The accelerators also target industries with large JD Edwards user bases, several of which have individual requirements that are quite different from more general ERP products. “Certain industries have specific requirements so it’s important that Oracle Business Accelerators can deliver the functionality necessary,” said Cox.
For example, the engineering and construction vertical is highly project focused, so the accelerators are tailored to that functionality as well as including the normal components of ERP.
Oracle introduced two new versions of Oracle Business Accelerators for JD Edwards EnterpriseOne, one for Industrial Manufacturing and one for the Engineering and Construction industry. Each is equipped with business flow-based configurations, designed to meet the rapidly evolving needs of growing businesses.
The Oracle Business Accelerator for Industrial Manufacturing, for example, is optimized with its own business flows that are a better fit for industrial manufacturing organizations looking to streamline and improve the efficiency of their supply-chain performance. This encompasses project-related expenditure management, milestone-based billing and profit recognition based on project completion percentage.
“This is a way to offer an accurate account of ongoing costs, helping manufacturers stay on time and on budget,” said Cox.
The manufacturing accelerator comes with dozens of cloud-based business flows covering 16 JD Edwards EnterpriseOne modules, including Manufacturing Management, which employs Engineer To Order (ETO) and Capital Asset Management tools.
The Oracle Business Accelerator for Engineering and Construction is designed for project-centric engineering and construction firms looking to improve financial management while reducing project risk and complexity. Streamlined control of project expenditures, sub-contractor billing and change request management, and simpler execution of maintenance work order types are part of the upgrade. This amounts to 18 business flows covering 11 JD Edwards EnterpriseOne modules, such as Project Costing using Job Cost, Contract and Service Billing, and Capital Asset Management.
Drew Robb is a freelance writer specializing in technology and engineering. Currently living in California, he is originally from Scotland, where he received a degree in geology and geography from the University of Strathclyde. He is the author of Server Disk Management in a Windows Environment (CRC Press).
You can read more about Oracle ERP here.
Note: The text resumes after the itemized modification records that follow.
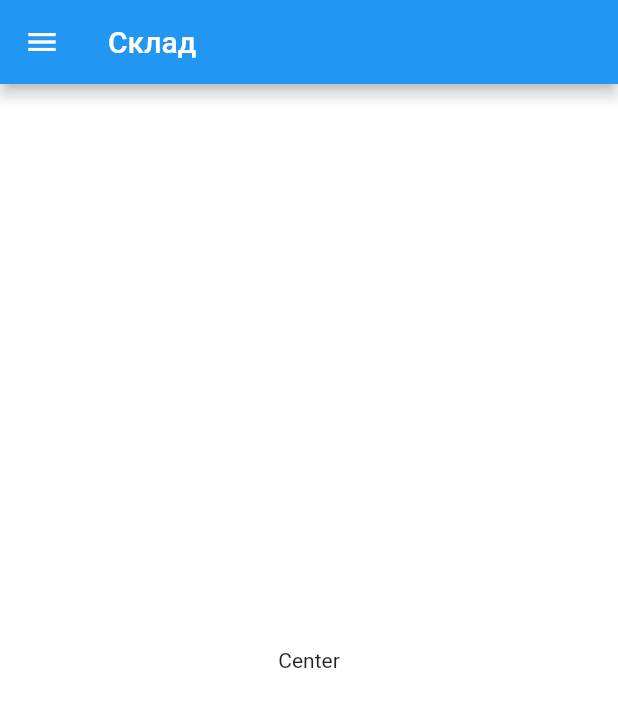
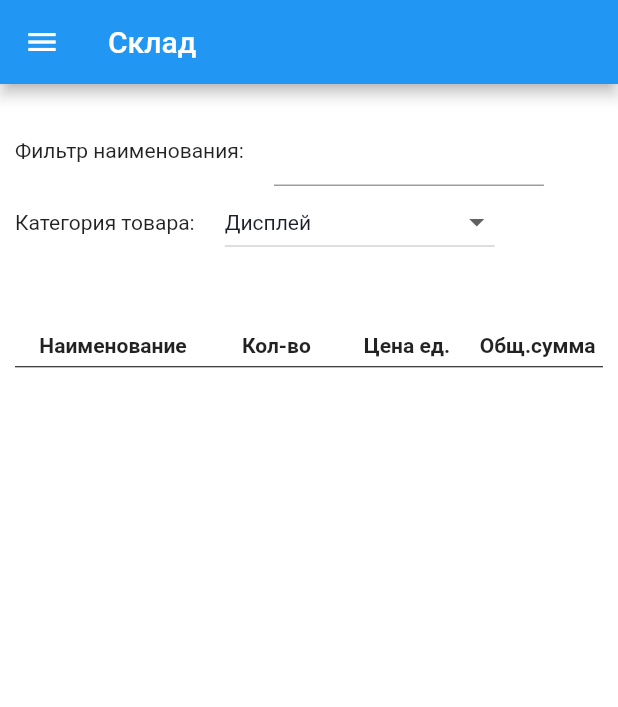
Before and after one commit to hatabulin/stock_db, a Flutter app: the HomePage screen opened by its route, on a phone screen of 412 x 824 dp. Shown: the top 707 px of the screen. Run offline on Flutter 3.47's test engine with Material 2 defaults, Android fonts, the phone set to English and light mode, and no system bars; our stand-ins replace firebase_auth; accounts and stored records are empty; Roboto replaces fonts that are missing (SF Pro Display).

Commit message:
refactoring code, add products page

```diff
--- a/lib/constants/uistrings.dart
+++ b/lib/constants/uistrings.dart
@@ -24,4 +24,8 @@ class UIStrings {
   static const String sign_in_recover_login = 'Восстановить логин и пароль';
   static const String sign_in_need_accept = 'Телефон/email должен быть подтвержден в личном кабинете';
 
+  static const String product_name = 'Наименование';
+  static const String quantity = 'Кол-во';
+  static const String price = 'Цена ед.';
+  static const String price_total = 'Общ.сумма';
 }
--- a/lib/ui/home/home_page.dart
+++ b/lib/ui/home/home_page.dart
@@ -1,25 +1,46 @@
 import 'package:flutter/material.dart';
+import 'package:stockdb/constants/uistrings.dart';
+import 'package:stockdb/ui/widgets/elements/appStyle.dart';
+import 'package:stockdb/ui/widgets/elements/textStyles.dart';
 
 class HomePage extends StatefulWidget {
-
   @override
   _HomePageState createState() => new _HomePageState();
 }
 
 class _HomePageState extends State<HomePage> {
+  String _filter = "";
+  String _selectedValue;
+  String _currentValue;
+  List _category = ["Дисплей", "Динамик"];
+  List<DropdownMenuItem<String>> _dropDownMenuItems;
+
+  List<DropdownMenuItem<String>> getDropDownMenuItems() {
+    List<DropdownMenuItem<String>> items = new List();
+    for (String category in _category) {
+      items.add(
+          new DropdownMenuItem(value: category, child: new Text(category)));
+    }
+    return items;
+  }
 
   @override
   Widget build(BuildContext context) {
+    _dropDownMenuItems = getDropDownMenuItems();
+    _currentValue = _dropDownMenuItems[0].value;
     return new Scaffold(
+        backgroundColor: Colors.white,
         appBar: new AppBar(
           title: new Text('Склад'),
         ),
         drawer: new Drawer(
             child: new ListView(
-            children: <Widget> [
-              new DrawerHeader(child: new Text('Меню'),),
+          children: <Widget>[
+            new DrawerHeader(
+              child: new Text('Меню'),
+            ),
             new ListTile(
-                title: new Text('Категории товаров'),
+              title: new Text('Товары'),
               onTap: () {},
             ),
             new ListTile(
@@ -32,13 +53,99 @@ class _HomePageState extends State<HomePage> {
               onTap: () {},
             ),
           ],
+        )),
+        body: _productsListWidget());
+  }
+
+  Widget _productsListWidget() {
+    return Container(
+    padding: EdgeInsets.only(left: 10, right: 10),
+      child:Column(children: <Widget>[
+      SizedBox(
+        height: 20,
+      ),
+      _filterWidget(),
+      _productCategoryWidget(),
+      SizedBox(
+        height: 50,
+      ),
+      _tableBar(),
+    ]));
+  }
+
+  Widget _filterWidget() {
+    return Row(children: <Widget>[
+      Text(
+        'Фильтр наименования:',
+        style: TextStyle(fontSize: 14),
+      ),
+      Container(
+        padding: EdgeInsets.only(left: 20),
+        width: 200,
+        child: TextFormField(
+            style: TextStyle(fontSize: 14), validator: (value) {}),
       )
+    ]);
+  }
+
+  Widget _productCategoryWidget() {
+    return Row(children: <Widget>[
+      Text(
+        'Категория товара:',
+        style: TextStyle(fontSize: 14),
       ),
-      body: new Center(
-        child: new Text(
-          'Center',
+      Container(
+          padding: EdgeInsets.only(left: 20),
+          width: 200,
+          child: DropdownButton(
+            style: TextStyle(fontSize: 14, color: appNormalTextColor,),
+            isExpanded: true,
+            value: _currentValue,
+            items: _dropDownMenuItems,
+            onChanged: (value) {
+              _selectedValue = value;
+            },
+          ))
+    ]);
+  }
+
+  Widget _tableBar() {
+    return Column(children: <Widget>[
+      Row(children: <Widget>[
+        Expanded(
+          flex: 3,
+          child: Text(
+            UIStrings.product_name,
+            textAlign: TextAlign.center,
+            style: TextStyle(fontWeight: FontWeight.bold),
           ),
         ),
-    );
+        Expanded(
+          flex: 2,
+          child: Text(UIStrings.quantity,
+              textAlign: TextAlign.center,
+              style: TextStyle(fontWeight: FontWeight.bold)),
+        ),
+        Expanded(
+          flex: 2,
+          child: Text(UIStrings.price,
+              textAlign: TextAlign.center,
+              style: TextStyle(fontWeight: FontWeight.bold)),
+        ),
+        Expanded(
+          flex: 2,
+          child: Text(UIStrings.price_total,
+              textAlign: TextAlign.center,
+              style: TextStyle(fontWeight: FontWeight.bold)),
+        ),
+      ]),
+      SizedBox(
+        height: 5,
+      ),
+      Divider(
+        color: Colors.black,
+        height: 3,
+      )
+    ]);
   }
 }
--- a/lib/ui/widgets/elements/textStyles.dart
+++ b/lib/ui/widgets/elements/textStyles.dart
@@ -113,3 +113,40 @@ Widget appTextCodeField(
     ),
   );
 }
+
+Widget appTextField(
+    String hint, bool hideText, TextCallback callback) {
+  return Container(
+    decoration: BoxDecoration(
+      borderRadius: const BorderRadius.all(const Radius.circular(5.0)),
+      boxShadow: [
+        BoxShadow(
+          color: Colors.yellow.withOpacity(0.2),
+          spreadRadius: 5,
+          blurRadius: 7,
+          offset: Offset(0, 3), // changes position of shadow
+        ),
+      ],
+    ),
+    height: 20.0,
+    width: 40.0,
+    child: TextFormField(
+      maxLength: 20,
+//      keyboardType: TextInputType.,
+      cursorColor: primaryColor,
+//      obscureText: hideText,
+      autofocus: true,
+      style: new TextStyle(color: appNormalTextColor, fontSize: 14),
+      decoration: InputDecoration(
+        border: InputBorder.none,
+        contentPadding: EdgeInsets.fromLTRB(5.0, 2.0, 2.0, 8.0),
+        hintText: hint,
+        counterText: "",
+        hintStyle: TextStyle(color: appTextHintColor),
+      ),
+      onChanged: (text) {
+        callback(text);
+      },
+    ),
+  );
+}
```
Lines whose indentation alone changed are shown as unchanged.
Drew Robb is a writer who has been writing about IT, engineering, and other topics. Originating from Scotland, he currently resides in Florida. Highly skilled in rapid prototyping innovative and reliable systems. He has been an editor and professional writer full-time for more than 20 years. He works as a freelancer at Enterprise Apps Today, CIO Insight and other IT publications. He is also an editor-in chief of an international engineering journal. He enjoys solving data problems and learning abstractions that will allow for better infrastructure.